**WORKING DATA:**
* * * *

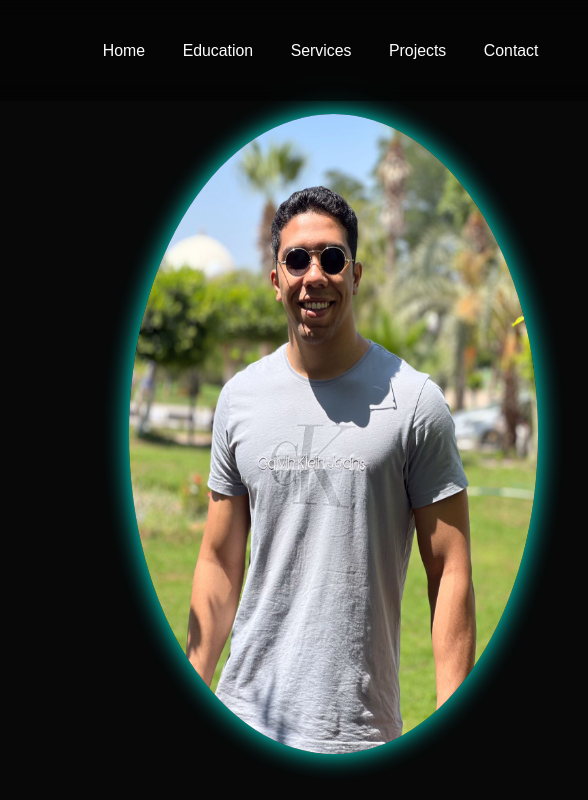
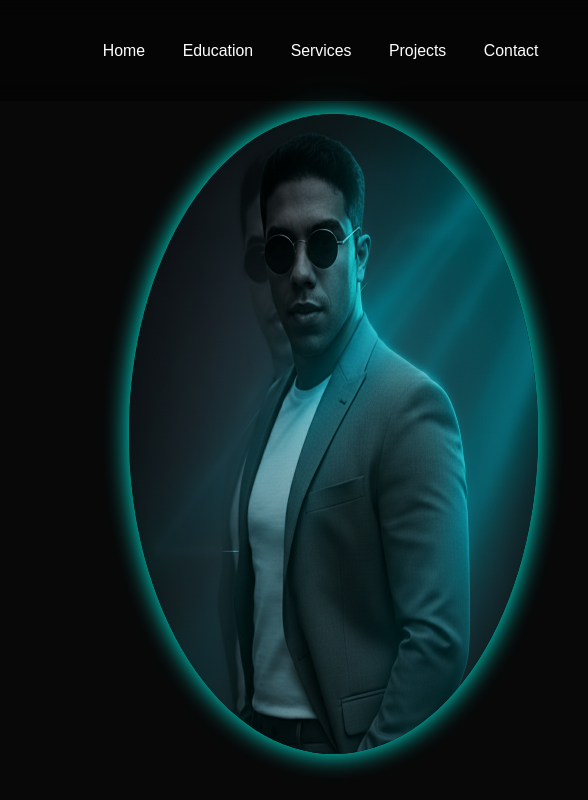
Before and after one commit to omarelswify2002/My-Portfolio, a plain HTML site: page index.html in a window 1280 px wide. Shown: the top 800 px of the page, 588-1176 px from the left. Drawn offline with nearby package versions, Linux system fonts and the light colour scheme.

Commit message:
change profile image

```diff
--- a/index.html
+++ b/index.html
@@ -45,7 +45,8 @@
         </div>
         <div class="home-img">
             <!-- <img src="image/Фотосессия с цветным светом.jpeg" alt="no image"> -->
-            <img src="image/Profile_img.jpg" alt="no image">
+            <!-- <img src="image/Profile_img.jpg" alt="no image"> -->
+            <img src="image/Gemini_Generated_Image_tgg3potgg3potgg3.png" alt="no image">
         </div>
     </section>
     <!-- <section class="education" id="education">
```
Also changed, not shown: image/Gemini_Generated.png (added), image/Gemini_Generated_Image_ci63muci63muci63.png (added), image/Gemini_Generated_Image_tgg3potgg3potgg3.png (added), image/IMG-20250915-WA0024.jpg (added), image/IMG-20250915-WA0025.jpg (added), image/IMG-20250915-WA0026.jpg (added), image/IMG-20250915-WA0027.jpg (added), image/WhatsApp Image 2025-09-15 at 03.47.18_c11502ab.jpg (added), image/WhatsApp Image 2025-09-15 at 03.58.57_764edb01.jpg (added), image/WhatsApp Image 2025-09-15 at 04.21.31_cb6280ef.jpg (added), image/WhatsApp Image 2025-09-15 at 04.23.13_b2d002e2.jpg (added), image/WhatsApp Image 2025-09-15 at 04.34.57_5b4945d2.jpg (added).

* * * *

Write out the whole of the data exactly; the pictures stay out.

**YOUR SOLUTION:**
Before and after one commit to omarelswify2002/My-Portfolio, a plain HTML site: page index.html in a window 1280 px wide. Shown: the top 800 px of the page, 588-1176 px from the left. Drawn offline with nearby package versions, Linux system fonts and the light colour scheme.

Commit message:
change profile image

```diff
--- a/index.html
+++ b/index.html
@@ -45,7 +45,8 @@
         </div>
         <div class="home-img">
             <!-- <img src="image/Фотосессия с цветным светом.jpeg" alt="no image"> -->
-            <img src="image/Profile_img.jpg" alt="no image">
+            <!-- <img src="image/Profile_img.jpg" alt="no image"> -->
+            <img src="image/Gemini_Generated_Image_tgg3potgg3potgg3.png" alt="no image">
         </div>
     </section>
     <!-- <section class="education" id="education">
```
Also changed, not shown: image/Gemini_Generated.png (added), image/Gemini_Generated_Image_ci63muci63muci63.png (added), image/Gemini_Generated_Image_tgg3potgg3potgg3.png (added), image/IMG-20250915-WA0024.jpg (added), image/IMG-20250915-WA0025.jpg (added), image/IMG-20250915-WA0026.jpg (added), image/IMG-20250915-WA0027.jpg (added), image/WhatsApp Image 2025-09-15 at 03.47.18_c11502ab.jpg (added), image/WhatsApp Image 2025-09-15 at 03.58.57_764edb01.jpg (added), image/WhatsApp Image 2025-09-15 at 04.21.31_cb6280ef.jpg (added), image/WhatsApp Image 2025-09-15 at 04.23.13_b2d002e2.jpg (added), image/WhatsApp Image 2025-09-15 at 04.34.57_5b4945d2.jpg (added).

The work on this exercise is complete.